- Comment Policy
- Contact Us
By Sonia Rastogi
Hype of the HIV epidemic in the U.S. has died down in the media and in the minds of many Americans. What many do not know is that we are sitting on a human rights crisis. Yes, “we have the science to end the epidemic” as they say and will say loudly at the International AIDS Conference in July 2012 in Washington, D.C. Yes, we have improved medications for people living with HIV and have discovered breakthrough technologies to drastically reduce HIV transmission. But what remains unacknowledged are the challenges or failures of getting the “science” to those who need it the most – to those who faced multilayered forms of violation even before HIV came into their lives.
HIV is a symptom of stark existing inequalities, especially for women and girls. Women living with HIV account for at least 25% of the U.S. epidemic. In some counties and regions, such as the South and Northeast, the rate is higher. Women of color, disproportionately African-American women and Latinas, make up over 80% of all women living with HIV. The response to the U.S. epidemic does not reflect these numbers: women-centered HIV programs are routinely under- or defunded, women are not often invited to serve in leadership roles, and gender-specific research is overlooked. I’d like to give more accurate data to paint the picture of HIV among women. However, the impact of HIV on transgender women and queer-identified women is unknown and habitually unspoken. Despite this shortcoming, this article speaks to trends that affect all women. HIV runs the well-worn path of gender inequality where gender-based violence, interpersonal and state-sanctioned violations of sexual and reproductive rights, and realities of poverty intersect.
For many women living with HIV, an HIV diagnosis is a sentence to a lifetime of poverty. Sixty-four percent of women living with HIV receiving regular medical care had annual incomes under $10,000 compared to 41% of men, according to the HIV Cost and Services Utilization Survey from 1996. That was 1996. Between now and then the economy tanked, the War on Women started, and state and national budgets are cutting programs like WIC, Social Security, Food Stamps, and more. I dread the updated statistic.
Women living with HIV are incentivized to stay poor and get sick . For example, to access medical care and supportive services like Medicaid or the AIDS Drug Assistance Program (a program that helps low-income people pay for their medication), you must fit certain income and health status criteria. Medicaid, for instance, requires a disability status and income below $2,000 at all times – and they have the surveillance to make sure you stay sick and poor. For women who do try to push the glass ceiling and work while maintaining public benefits, the consequences for making too much money or getting healthier are dire.

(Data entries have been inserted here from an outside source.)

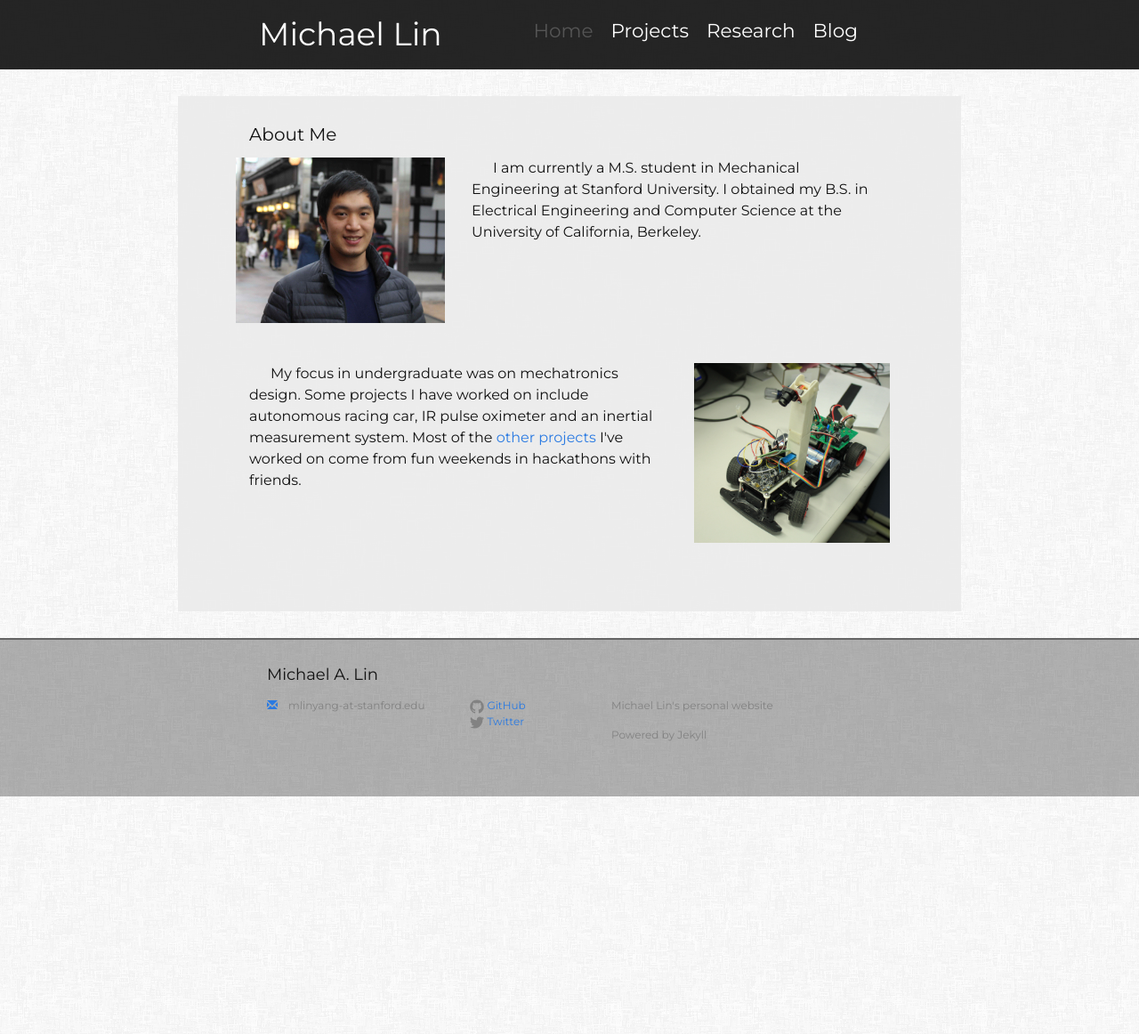
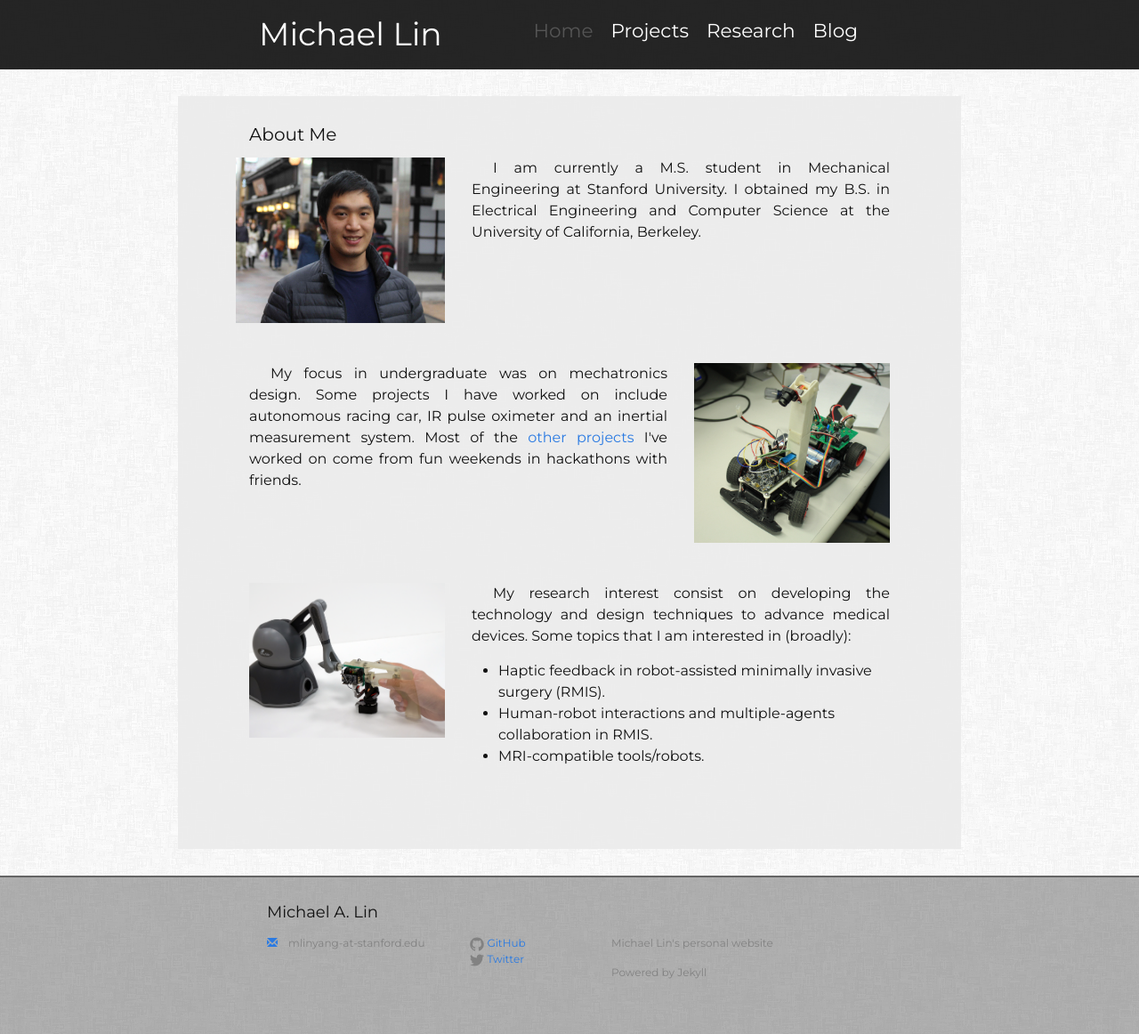
Before and after one commit to michaellin/old-site, a Jekyll site: the page built from index.html, in a window 1280 px wide. Shown: the whole page at 89% size. Built offline with Jekyll 4.4.1, drawn with Linux system fonts in a browser that asks for light colours; before the commit the page ends 900 px from its top, so only the background shows below that.

Commit message:
added projects page and EE192 page

```diff
--- a/_sass/_layout.scss
+++ b/_sass/_layout.scss
@@ -191,13 +191,49 @@
     font-size: 24px;
 }
 
+/**
+ * Projects
+ */
+.team-members {
+    position: relative;
+    float: left;
+    color: $grey-color;
+    font-size: 12px;
+}
 
+.project-info {
+    color: $grey-color;
+    font-size: 12px;
+}
+.project-info:before {
+    content: " | ";
+}
+
+.breadcrumb {
+    margin-left: 0;
+    background-color: transparent;
+}
+
+.breadcrumb>li+li:before {
+    content: ">\00a0";
+}
+
+.project-video {
+    margin-bottom: 1em;
+}
+
+.project-image {
+    height: 315px;
+    width: 560px;
+    margin-bottom: 1em;
+}
 
 /**
  * Posts
  */
 .page-content p {
     text-indent: 1.5em;
+    text-align: justify;
 }
 
 .post-header {
--- a/index.html
+++ b/index.html
@@ -19,16 +19,35 @@
         </div>
     </div> <!-- row 1 -->
 
+    <!-- row 2 projects background -->
     <div class="row">
-        <div class="col-md-8">
+        <div class="col-md-4 col-md-push-8">
+            <img src="images/NATCAR.jpg" atl="image of NATCAR project">
+        </div>
+        <div class="col-md-8 col-md-pull-4">
             <p class="about-interest">
                My focus in undergraduate was on mechatronics design. Some projects I have worked on include autonomous racing car,
             IR pulse oximeter and an inertial measurement system. Most of the <a href="{{ "/projects.html" | prepend: site.baseurl }}"> other projects</a> I've worked on come from fun weekends
             in hackathons with friends.
             </p>
         </div>
+    </div> <!-- row 2 -->
+
+    <!-- row 3 research interest -->
+    <div class="row">
         <div class="col-md-4">
-            <img src="images/NATCAR.jpg" atl="image of NATCAR project">
+            <img src="images/OmniGrip.png" atl="image of OmniGrip">
+        </div>
+        <div class="col-md-8">
+            <p class="research-interest">
+                My research interest consist on developing the technology and design techniques to advance medical devices. Some topics that I am interested in
+              (broadly):
+            </p>
+            <ul class="research-int-list">
+                <li> Haptic feedback in robot-assisted minimally invasive surgery (RMIS). </li>
+                <li> Human-robot interactions and multiple-agents collaboration in RMIS. </li>
+                <li> MRI-compatible tools/robots. </li>
+            </ul>
         </div>
     </div> <!-- row 2 -->
 
```
Also changed, not shown: about.html (deleted, +0 -115 lines), projects.html (added, +38 -0 lines), projects/mechlab.html (added, +32 -0 lines), images/OmniGrip.png (added), images/projects/NATCAR/NATCAR.jpg (added), images/projects/OmniGrip/OmniCompare.png (added), images/projects/OmniGrip/OmniGrip.png (added), images/projects/OmniGrip/OmniGripExploded.png (added), images/projects/OmniGrip/ravenSetuplighter.png (added), images/projects/PulseOx/2014-05-07 22.06.32-2.jpg (added), images/projects/PulseOx/pulse_ox.jpg (added), images/working.jpg (added), 6 other files.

And for women who are able to engage in the workforce, equal pay and the wage gap are daunting truths.
Women living with HIV are a valuable asset for economic growth. In addition, HIV+ women have the expertise and knowledge to shift policies – we, as women living with HIV, are more than volunteers and tokenized voices in the HIV movement.
The same women who experience homelessness, sexual and/or intimate partner violence, surveilling of our bodies because of our gender identities, trepidation if we live in highly policed communities, and criminalization because of the color of our skin, who we love, and our immigration status are the same women who are disproportionately affected by HIV. One cannot separate HIV from the reproductive justice movement, the labor movement, or any other movement for that matter. Our movements must be integrated! Our push towards integration must be verbalized! And all women’s lives and bodies must be accounted for!
As a collective voice of advocates and allies, we can hold our decision-makers accountable to implement existing laws such as the Affordable Care Act, push for further policy change, and alter existing HIV attitudes in our communities. We can change this. We can curb the epidemic!